● Work to be completed
Would you find each line in the entries below with the string "Presentations" and copy it?

● Given records

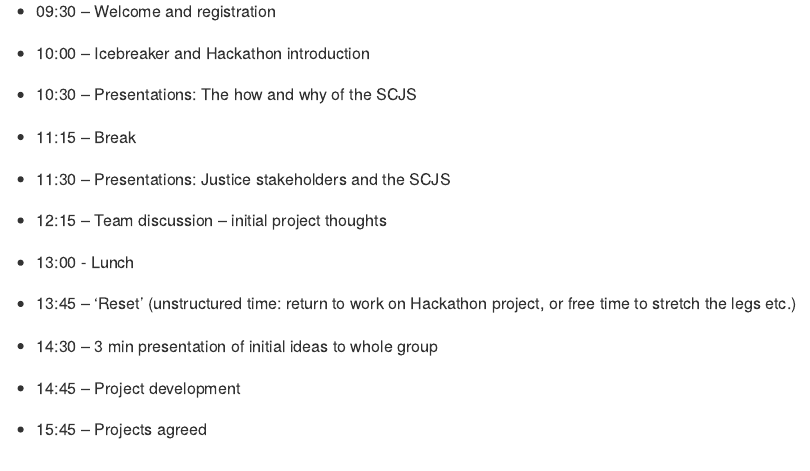
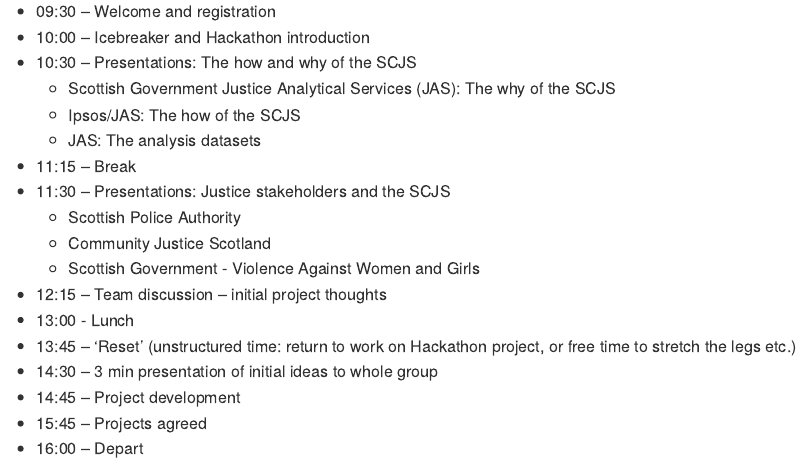
Before and after one commit to benmatthewsed/sdch-2023-docs, an R Markdown document (scdh_schedule.Rmd): the page in a window 1100 px wide, from 280 px down. The pictures show the output file scdh_schedule.md that the author committed with the source, drawn offline in the style of GitHub.

Commit message:
extend schedule

```diff
--- a/scdh_schedule.Rmd
+++ b/scdh_schedule.Rmd
@@ -13,8 +13,14 @@
 - 09:30 – Welcome and registration
 - 10:00 – Icebreaker and Hackathon introduction
 - 10:30 – Presentations: The how and why of the SCJS
+  - Scottish Government Justice Analytical Services (JAS): The why of the SCJS
+  - Ipsos/JAS: The how of the SCJS
+  - JAS: The analysis datasets
 - 11:15 – Break
 - 11:30 – Presentations: Justice stakeholders and the SCJS
+  - Scottish Police Authority
+  - Community Justice Scotland
+  - Scottish Government - Violence Against Women and Girls
 - 12:15 – Team discussion – initial project thoughts
 - 13:00 - Lunch
 - 13:45 – ‘Reset’ (unstructured time: return to work on Hackathon project, or free time to stretch the legs etc.)
```
Also changed, not shown: scdh_schedule.md, scdh_schedule.Rmd (1 more changed lines).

● Response to this task
 - 10:30 – Presentations: The how and why of the SCJS
 - 11:30 – Presentations: Justice stakeholders and the SCJS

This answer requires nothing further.